Zwieback also has a rarely updated blog devoted to brief observations crossing all aspects of DevOps, including video of a 2013 conference presentation on injecting various human factors—stress, biases—into postmortems. He posts on Twitter more regularly and responds to a post about the use of the term “postmortem,” stating “It’s not just the name, but the practice. My hope is that using ‘Learning Review’ reminds folks of desired outcome.”

“The Learning Review” is described in detail in Beyond Blame and a framework for developing a comprehensive, realistic learning review is provided in the book. Zwieback infuses the framework essentials with his own reading suggestions, including Thinking, Fast and Slow, by Daniel Kahneman, and Drop the Pink Elephant: 15 Ways to Say What You Mean, by Bill McFarlan. Better yet, if you want to read The Human Side of Postmortems now, the Kindle edition is freely available. (Thank you, O’Reilly!)

You may also wish to go back to one of the articles that helped start this continual improvement movement across countless industries: “Building a Learning Organization,” by David A. Garvin. His article in the July–August 1993 Harvard Business Review explains the importance of learning to move forward effectively and productively, stating that “In the absence of learning, companies—and individuals—simply repeat old practices.”

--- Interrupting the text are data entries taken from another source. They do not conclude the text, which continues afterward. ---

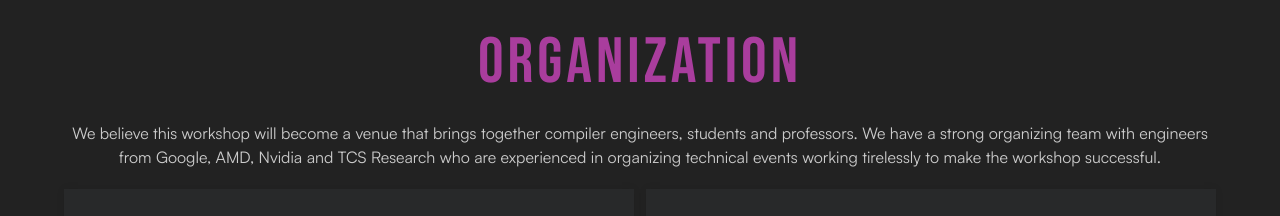
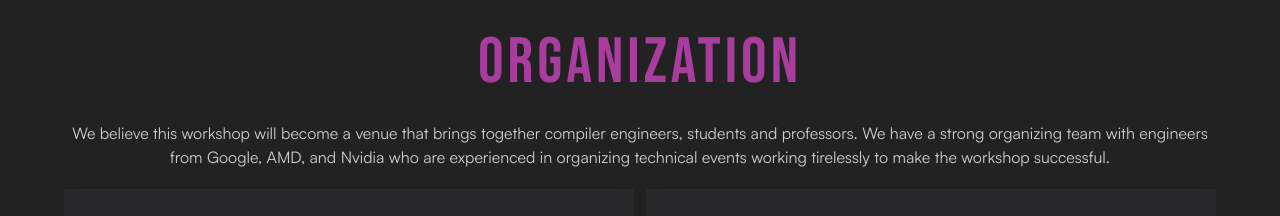
Before and after one commit to compilertech/compilertech-fe, a React (Vite) app: page / in a window 1280 px wide. Shown: the part 3020-3236 px from the top of the page. Built offline with nearby package versions, Linux system fonts and the light colour scheme.

Commit message:
organization section text change

```diff
--- a/src/components/Organizer.tsx
+++ b/src/components/Organizer.tsx
@@ -17,9 +17,9 @@ const Organizer: React.FC = () => {
         <Description>
           We believe this workshop will become a venue that brings together
           compiler engineers, students and professors. We have a strong
-          organizing team with engineers from Google, AMD, Nvidia and TCS
-          Research who are experienced in organizing technical events working
-          tirelessly to make the workshop successful.
+          organizing team with engineers from Google, AMD, and Nvidia who are
+          experienced in organizing technical events working tirelessly to make
+          the workshop successful.
         </Description>
         <CommiteeContainer>
           <CommitteeBox>
```
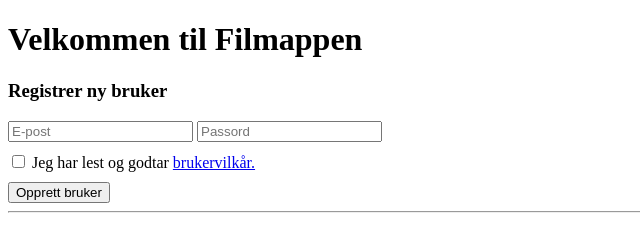
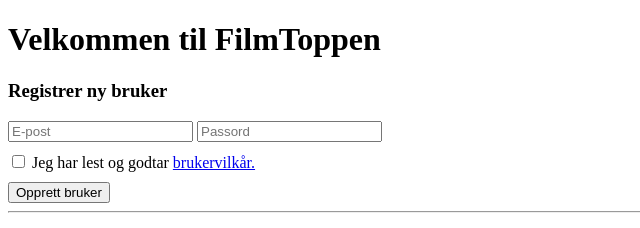
Before and after one commit to STIANSU/Top-movie-list, a website with bundled scripts: page public/index.html in a window 1280 px wide. Shown: the top 228 px of the page, 0-640 px from the left. Built offline with nearby package versions, Linux system fonts and the light colour scheme.

Commit message:
Endret navn på appen

```diff
--- a/public/index.html
+++ b/public/index.html
@@ -3,14 +3,14 @@
 <head>
     <meta charset="UTF-8">
     <meta name="viewport" content="width=device-width, initial-scale=1.0">
-    <title>Min Filmapp</title>
+    <title>FilmToppen</title>
     <link rel="stylesheet" href="style.css">
 
     <script type="module" src="app.mjs"></script>
 </head>
 <body>
 
-    <h1>Velkommen til Filmappen</h1>
+    <h1>Velkommen til FilmToppen</h1>
 
     <user-form></user-form>
 
```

The article is filled with examples from IBM, Boeing, Xerox, and other Fortune 50 firms. Yes, some of them may be shells of their former glory, but that’s beside the point. Garvin gives great information on the value of creating an environment for continual learning across organizations of all sizes.

Learn from learned scholars

Since we’re veering toward the academic, it’s an excellent time to point out that there is an endless amount of academic journals that provide project postmortems from any number of perspectives.

Two papers you may want to read are “Postmortem reviews: purpose and approaches in software engineering,” by Torgeir Dingsøyr, published in Information and Software Technology in 2005, and “Software engineering projects may fail before they are started: postmortem analysis of five cancelled projects,” published in the Journal of Systems and Software.

You may wish to search through ResearchGate, IEEE Xplore Digital Library, or Google Scholar for full-text editions of papers on the topic. In some cases, only abstracts are offered.

Make new code, keep some old; some is silver and some is gold

Although many people are reluctant to discuss their process, much less their failures, there is great value in plumbing these stories for information and insight. As  Mike Gunderloy points out in his article—The Project Postmortem: An Essential Tool for the Savvy Developer

Software postmortems, performed consistently, are a key part of bringing a development organization from chaos to smooth, repeatable functioning. In fact, if your development efforts are completely disorganized, postmortems can be a great way to start turning things around, because they will help you identify and keep the good parts while finding and throwing out the bad parts. If you're not already using this essential tool, it's never too late to start.

What are the books or blog posts you have found to be valuable and/or entertaining sources of postmortem stories? Please add your suggestions and ideas in the comment section!

Keep learning

Read more articles about: App Dev & TestingDevOps